▶ _WORK TO BE COMPLETED_: Within the entries underneath, how many lines include the string "axes"? State only the number.

▶ _Change detection outputs_:
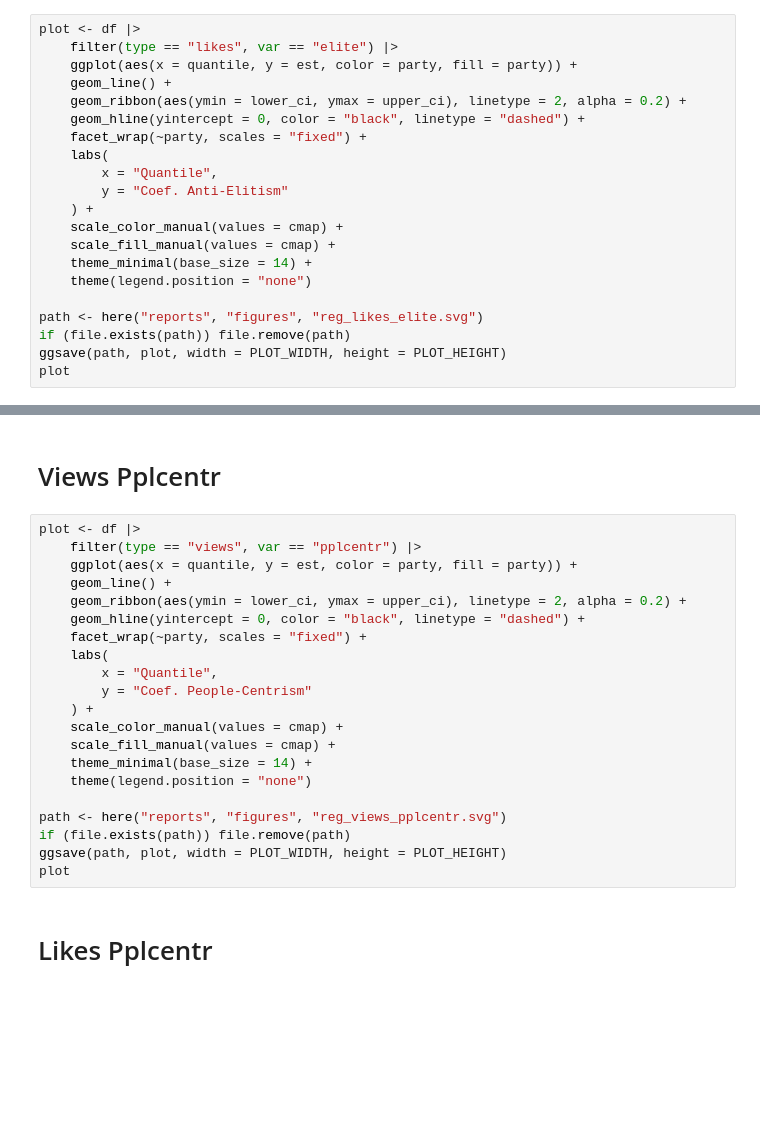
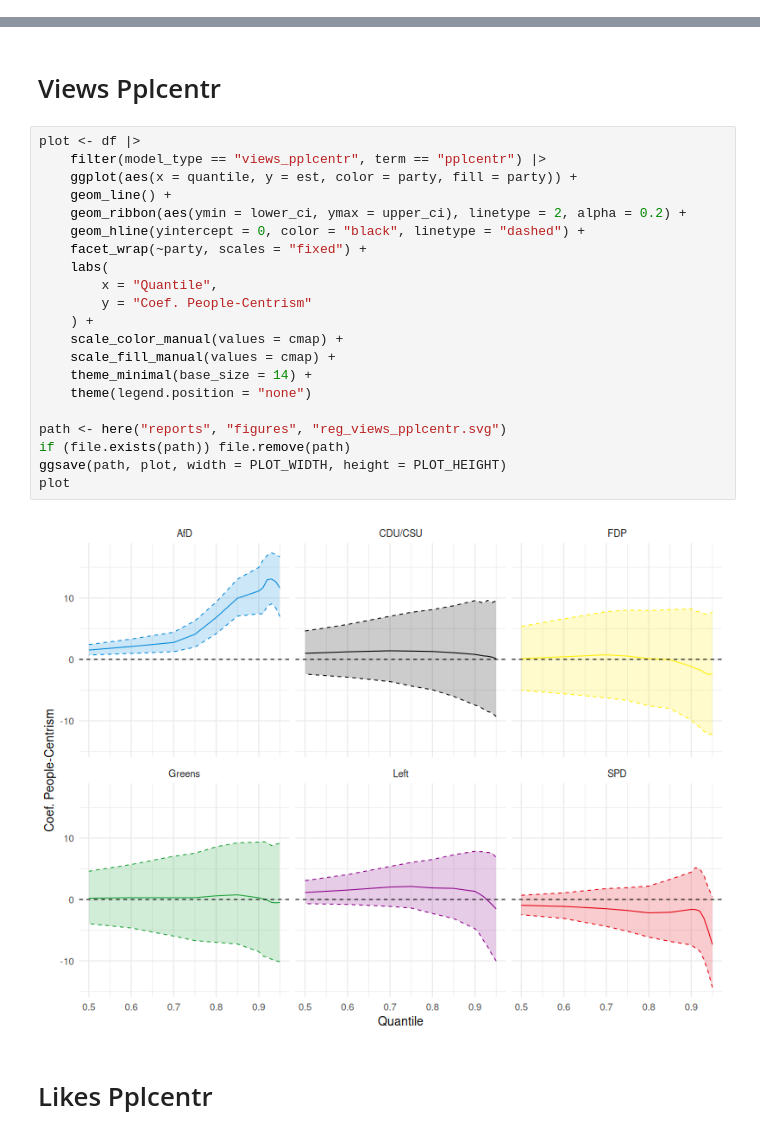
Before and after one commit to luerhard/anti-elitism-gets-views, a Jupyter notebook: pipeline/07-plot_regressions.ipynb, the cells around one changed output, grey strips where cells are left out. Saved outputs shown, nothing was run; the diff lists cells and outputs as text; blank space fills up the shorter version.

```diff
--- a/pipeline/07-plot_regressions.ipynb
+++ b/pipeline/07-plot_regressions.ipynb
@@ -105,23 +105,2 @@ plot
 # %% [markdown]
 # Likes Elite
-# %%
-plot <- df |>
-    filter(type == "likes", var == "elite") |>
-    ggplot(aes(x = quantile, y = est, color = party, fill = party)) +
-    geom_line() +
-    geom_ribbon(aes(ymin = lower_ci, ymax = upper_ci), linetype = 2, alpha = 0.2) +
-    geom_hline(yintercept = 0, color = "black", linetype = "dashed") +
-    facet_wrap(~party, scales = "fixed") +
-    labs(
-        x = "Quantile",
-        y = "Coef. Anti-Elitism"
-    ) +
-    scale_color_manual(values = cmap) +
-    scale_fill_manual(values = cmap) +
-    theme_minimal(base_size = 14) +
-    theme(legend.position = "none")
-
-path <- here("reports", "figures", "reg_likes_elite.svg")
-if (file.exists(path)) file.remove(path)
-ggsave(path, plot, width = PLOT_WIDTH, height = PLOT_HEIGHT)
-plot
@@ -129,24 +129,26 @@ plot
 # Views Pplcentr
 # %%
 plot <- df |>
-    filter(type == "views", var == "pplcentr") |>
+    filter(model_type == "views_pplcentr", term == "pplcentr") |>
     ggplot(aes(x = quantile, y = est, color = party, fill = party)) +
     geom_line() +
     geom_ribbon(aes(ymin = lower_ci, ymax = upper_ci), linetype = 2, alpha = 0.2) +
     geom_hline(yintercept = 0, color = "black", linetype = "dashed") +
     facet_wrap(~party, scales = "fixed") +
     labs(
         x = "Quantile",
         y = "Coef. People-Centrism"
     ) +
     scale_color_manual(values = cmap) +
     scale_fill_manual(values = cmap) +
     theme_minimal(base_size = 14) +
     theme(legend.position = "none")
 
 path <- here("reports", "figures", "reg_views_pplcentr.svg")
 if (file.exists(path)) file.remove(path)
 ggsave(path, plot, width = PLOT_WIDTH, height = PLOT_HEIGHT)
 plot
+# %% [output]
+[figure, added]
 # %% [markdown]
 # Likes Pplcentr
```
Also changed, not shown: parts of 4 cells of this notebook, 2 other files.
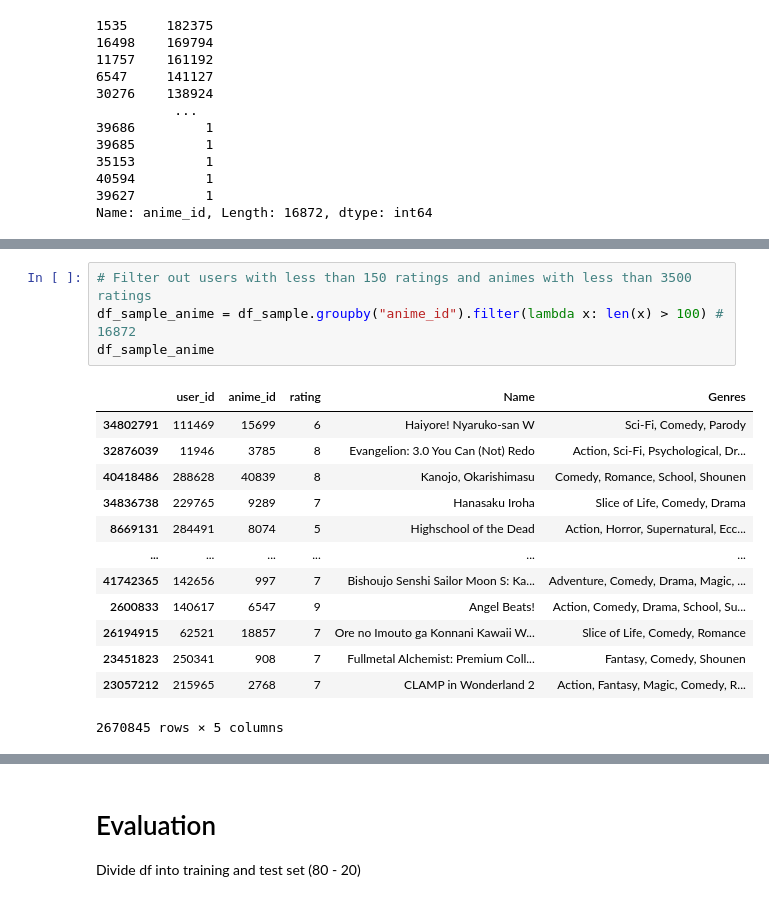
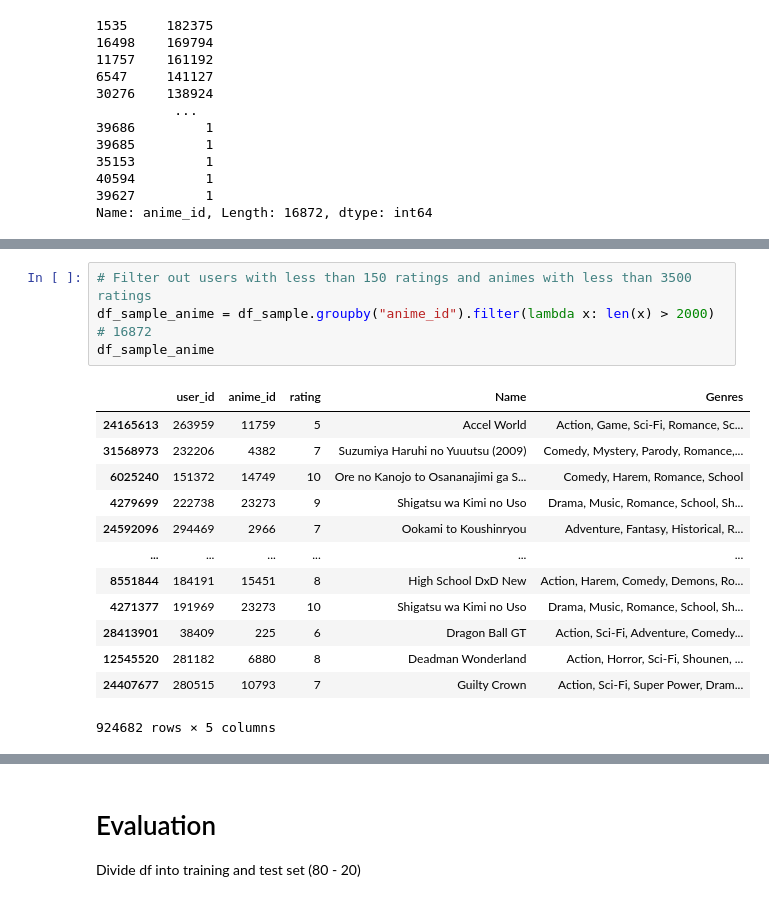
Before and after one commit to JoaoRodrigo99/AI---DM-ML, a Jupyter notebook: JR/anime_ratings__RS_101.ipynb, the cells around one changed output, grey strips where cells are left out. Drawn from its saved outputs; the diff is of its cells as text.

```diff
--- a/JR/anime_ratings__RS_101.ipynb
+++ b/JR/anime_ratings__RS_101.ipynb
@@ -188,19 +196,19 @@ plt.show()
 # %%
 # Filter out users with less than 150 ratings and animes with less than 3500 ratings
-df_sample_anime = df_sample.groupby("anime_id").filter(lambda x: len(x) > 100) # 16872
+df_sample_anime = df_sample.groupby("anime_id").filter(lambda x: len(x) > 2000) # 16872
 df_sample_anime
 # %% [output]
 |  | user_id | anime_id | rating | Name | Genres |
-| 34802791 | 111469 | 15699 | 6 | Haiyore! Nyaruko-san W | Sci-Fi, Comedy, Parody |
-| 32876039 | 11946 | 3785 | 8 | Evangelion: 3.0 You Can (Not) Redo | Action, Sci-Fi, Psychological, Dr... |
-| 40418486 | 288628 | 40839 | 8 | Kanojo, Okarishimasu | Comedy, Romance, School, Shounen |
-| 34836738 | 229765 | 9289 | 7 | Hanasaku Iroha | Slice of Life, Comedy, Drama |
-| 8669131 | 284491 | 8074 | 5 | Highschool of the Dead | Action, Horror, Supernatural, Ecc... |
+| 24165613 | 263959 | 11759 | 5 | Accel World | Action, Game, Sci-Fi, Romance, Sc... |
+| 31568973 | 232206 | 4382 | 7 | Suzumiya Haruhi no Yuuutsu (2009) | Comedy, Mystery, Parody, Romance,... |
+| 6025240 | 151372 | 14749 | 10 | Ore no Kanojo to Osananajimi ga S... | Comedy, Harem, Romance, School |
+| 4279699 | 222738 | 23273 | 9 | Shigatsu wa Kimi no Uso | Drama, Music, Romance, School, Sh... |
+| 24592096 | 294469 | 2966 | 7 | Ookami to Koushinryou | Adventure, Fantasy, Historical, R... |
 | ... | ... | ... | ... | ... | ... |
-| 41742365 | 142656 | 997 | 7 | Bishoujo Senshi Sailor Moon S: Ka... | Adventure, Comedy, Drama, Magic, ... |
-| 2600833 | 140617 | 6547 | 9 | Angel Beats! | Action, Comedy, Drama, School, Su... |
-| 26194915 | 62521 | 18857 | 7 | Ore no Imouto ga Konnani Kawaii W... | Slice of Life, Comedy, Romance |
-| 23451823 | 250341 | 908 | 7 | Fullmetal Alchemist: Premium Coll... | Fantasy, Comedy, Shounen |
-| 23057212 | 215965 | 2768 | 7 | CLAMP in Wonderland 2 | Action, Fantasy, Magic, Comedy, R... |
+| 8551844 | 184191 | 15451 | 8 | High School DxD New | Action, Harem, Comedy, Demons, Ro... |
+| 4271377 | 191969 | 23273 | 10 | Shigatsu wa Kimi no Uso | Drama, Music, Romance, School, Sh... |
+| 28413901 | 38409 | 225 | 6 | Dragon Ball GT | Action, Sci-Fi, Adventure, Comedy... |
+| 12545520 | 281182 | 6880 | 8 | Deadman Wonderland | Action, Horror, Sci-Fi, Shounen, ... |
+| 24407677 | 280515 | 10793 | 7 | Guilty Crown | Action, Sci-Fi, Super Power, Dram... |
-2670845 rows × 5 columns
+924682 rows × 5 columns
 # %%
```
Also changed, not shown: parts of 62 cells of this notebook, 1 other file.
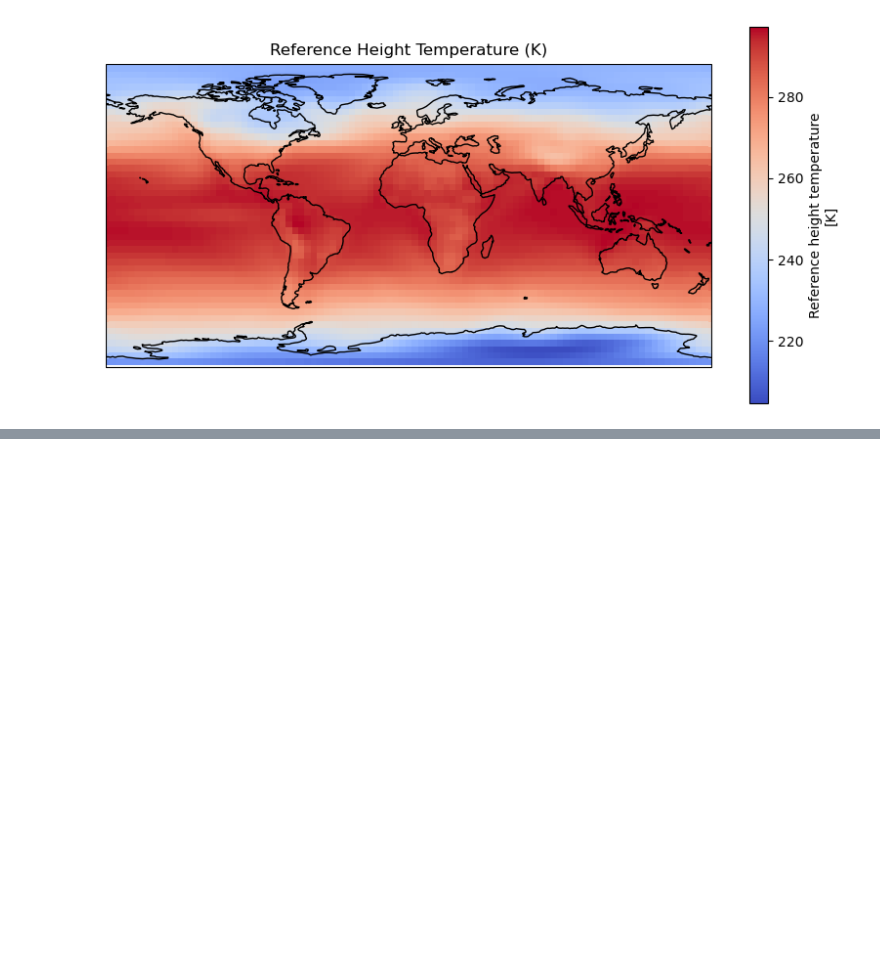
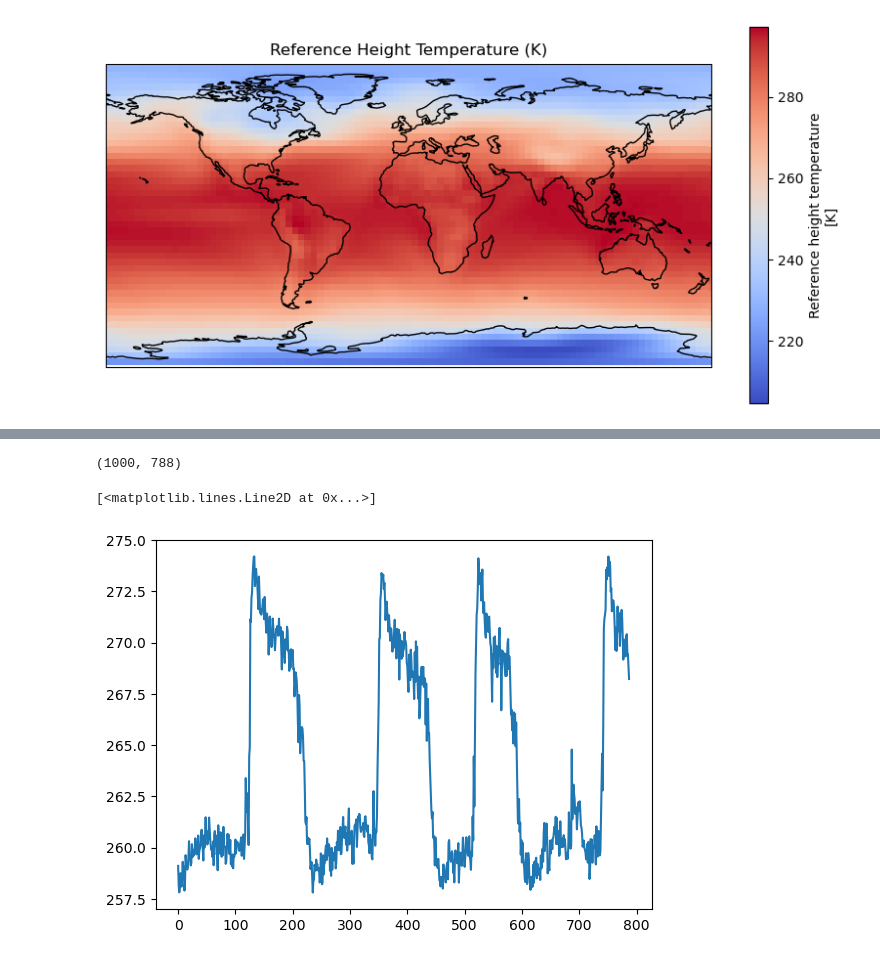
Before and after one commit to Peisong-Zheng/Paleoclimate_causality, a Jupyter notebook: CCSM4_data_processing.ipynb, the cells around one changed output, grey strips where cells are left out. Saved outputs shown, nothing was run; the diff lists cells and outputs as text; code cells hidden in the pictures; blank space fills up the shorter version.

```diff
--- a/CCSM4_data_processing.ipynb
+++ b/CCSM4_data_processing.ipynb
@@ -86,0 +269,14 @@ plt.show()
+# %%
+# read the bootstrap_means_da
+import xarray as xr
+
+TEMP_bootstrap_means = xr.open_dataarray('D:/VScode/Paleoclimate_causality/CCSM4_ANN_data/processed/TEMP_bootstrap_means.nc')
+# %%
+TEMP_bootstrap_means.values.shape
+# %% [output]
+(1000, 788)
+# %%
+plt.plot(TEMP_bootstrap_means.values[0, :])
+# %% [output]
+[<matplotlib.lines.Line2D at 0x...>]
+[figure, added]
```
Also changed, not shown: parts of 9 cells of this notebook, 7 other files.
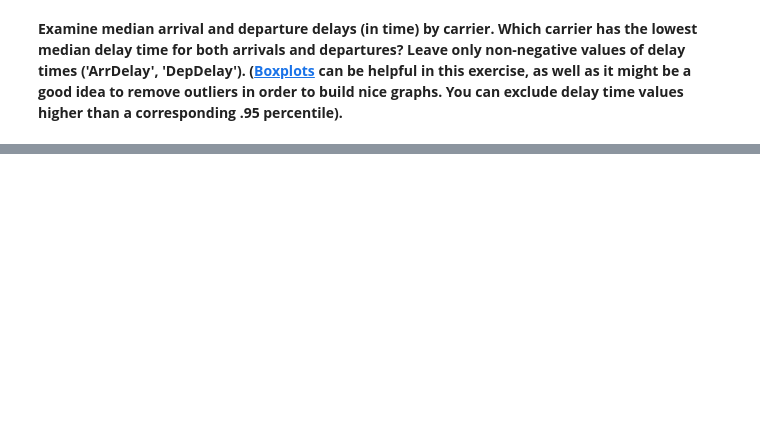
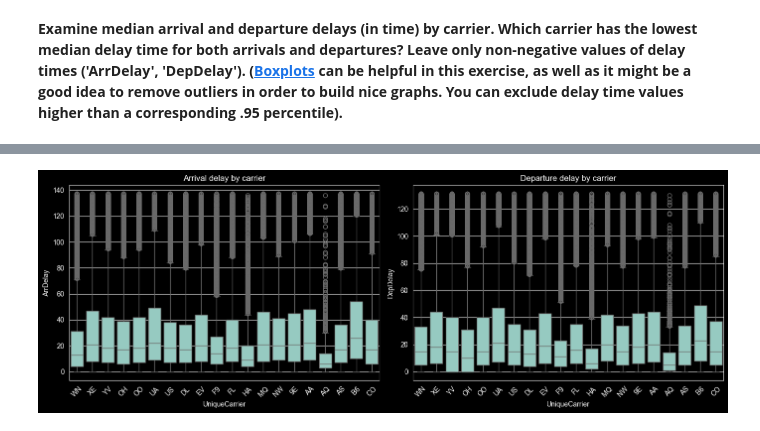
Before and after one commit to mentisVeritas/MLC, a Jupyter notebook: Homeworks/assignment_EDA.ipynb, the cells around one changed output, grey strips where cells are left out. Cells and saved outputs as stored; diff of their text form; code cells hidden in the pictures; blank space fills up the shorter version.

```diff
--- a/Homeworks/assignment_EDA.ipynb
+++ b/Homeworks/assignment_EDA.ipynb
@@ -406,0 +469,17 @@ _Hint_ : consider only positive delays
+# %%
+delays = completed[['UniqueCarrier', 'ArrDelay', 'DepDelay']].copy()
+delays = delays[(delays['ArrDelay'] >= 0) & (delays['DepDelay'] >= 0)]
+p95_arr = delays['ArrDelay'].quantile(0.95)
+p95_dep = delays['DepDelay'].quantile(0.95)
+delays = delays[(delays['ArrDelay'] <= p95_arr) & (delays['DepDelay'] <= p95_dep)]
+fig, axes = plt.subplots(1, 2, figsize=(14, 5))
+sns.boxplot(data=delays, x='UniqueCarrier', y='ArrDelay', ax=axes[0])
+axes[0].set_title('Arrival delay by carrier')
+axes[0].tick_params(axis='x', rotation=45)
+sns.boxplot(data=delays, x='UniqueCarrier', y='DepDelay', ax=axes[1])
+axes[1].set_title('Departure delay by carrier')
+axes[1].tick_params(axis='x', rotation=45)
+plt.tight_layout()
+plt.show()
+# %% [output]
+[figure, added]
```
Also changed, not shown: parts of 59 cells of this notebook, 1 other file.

▶ _SOLUTION BELOW_: 7